Portable oratory (early 17th century),  AR-PAB, Alvaro Roquette & Pedro Aguiar-Branco, Frieze Masters: There is crying galore in this lamentation of Christ, with the tears of three female figures mirroring the blood of the dead Jesus. The 17th-century work was made in southern China for the European market, most likely a Portuguese or Spanish buyer, according to a spokesman for the gallery. The Christian subject matter in oil is juxtaposed with beautiful lacquered and gilded doors decorated in a Chinese style; the flora and fauna around the outside seem bizarrely detached from the inside. Most surviving Asian portable icons from the period are Japanese, so this is a rare Chinese example: made in China, but not as we know it. It could be yours for €147,500.
Courtesy of AR-PAB, Alvaro Roquette & Pedro Aguiar-Branco

Portable oratory (early 17th century), AR-PAB, Alvaro Roquette & Pedro Aguiar-Branco, Frieze Masters: There is crying galore in this lamentation of Christ, with the tears of three female figures mirroring the blood of the dead Jesus. The 17th-century work was made in southern China for the European market, most likely a Portuguese or Spanish buyer, according to a spokesman for the gallery. The Christian subject matter in oil is juxtaposed with beautiful lacquered and gilded doors decorated in a Chinese style; the flora and fauna around the outside seem bizarrely detached from the inside. Most surviving Asian portable icons from the period are Japanese, so this is a rare Chinese example: made in China, but not as we know it. It could be yours for €147,500.

Ana Mendieta's Silueta Sangrienta (1975)  Galerie Lelong, Frieze London: The Cuban-US artist died in 1985 in suspicious circumstances when she fell from her 34th-floor apartment in New York.
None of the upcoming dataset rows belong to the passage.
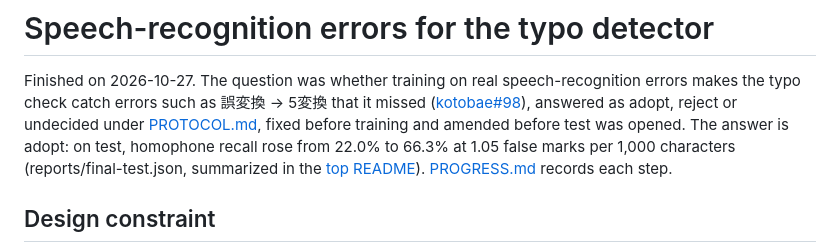
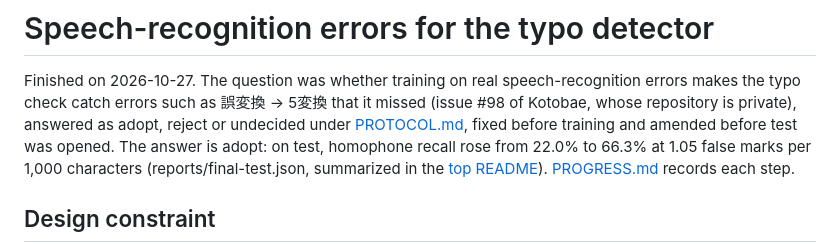
Before and after one commit to umiyosh/modernbert-ja-ondevice, a Markdown page: asr/README.md, the part around the change. Rendered like a GitHub page.

```diff
--- a/asr/README.md
+++ b/asr/README.md
@@ -2,7 +2,7 @@
 
 Finished on 2026-10-27. The question was whether training on real speech-recognition errors makes
 the typo check catch errors such as 誤変換 → 5変換 that it missed
-([kotobae#98](https://github.com/umiyosh/kotobae/issues/98)), answered as adopt, reject or undecided
+(issue #98 of Kotobae, whose repository is private), answered as adopt, reject or undecided
 under [PROTOCOL.md](PROTOCOL.md), fixed before training and amended before test was opened. The answer
 is adopt: on test, homophone recall rose from 22.0% to 66.3% at 1.05 false marks per 1,000 characters
 (reports/final-test.json, summarized in the [top README](../README.md#voice-input-errors)).
```
Also changed, not shown: README.md (+1 -1 lines).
Although Silueta Sangrienta (bloody silhouette) has nothing to do with her untimely death, it is impossible to forget it when watching the short film, as Mendieta lies in the mud and her silhouette is replaced by a red liquid.
© The Estate of Ana Mendieta Collection; Courtesy of Galerie Lelong

Ana Mendieta's Silueta Sangrienta (1975) Galerie Lelong, Frieze London: The Cuban-US artist died in 1985 in suspicious circumstances when she fell from her 34th-floor apartment in New York. Although Silueta Sangrienta (bloody silhouette) has nothing to do with her untimely death, it is impossible to forget it when watching the short film, as Mendieta lies in the mud and her silhouette is replaced by a red liquid.

Bruce Nauman's Double Poke in the Eye II (1985), David Zwirner, Frieze Masters: If anything is going to make you cry, it’s a double poke in the eye. The US artist Bruce Nauman is having his moment in the (neon?) sun with a major retrospective that was staged at the Schaulager during this year’s Art Basel; the show will travel to New York’s Museum of Modern Art later this month. The gallery would not reveal the price of the work. (That’s one in the eye for us.)
Courtesy of David Zwirner

Bruce Nauman's Double Poke in the Eye II (1985), David Zwirner, Frieze Masters: If anything is going to make you cry, it’s a double poke in the eye. The US artist Bruce Nauman is having his moment in the (neon?) sun with a major retrospective that was staged at the Schaulager during this year’s Art Basel; the show will travel to New York’s Museum of Modern Art later this month. The gallery would not reveal the price of the work. (That’s one in the eye for us.)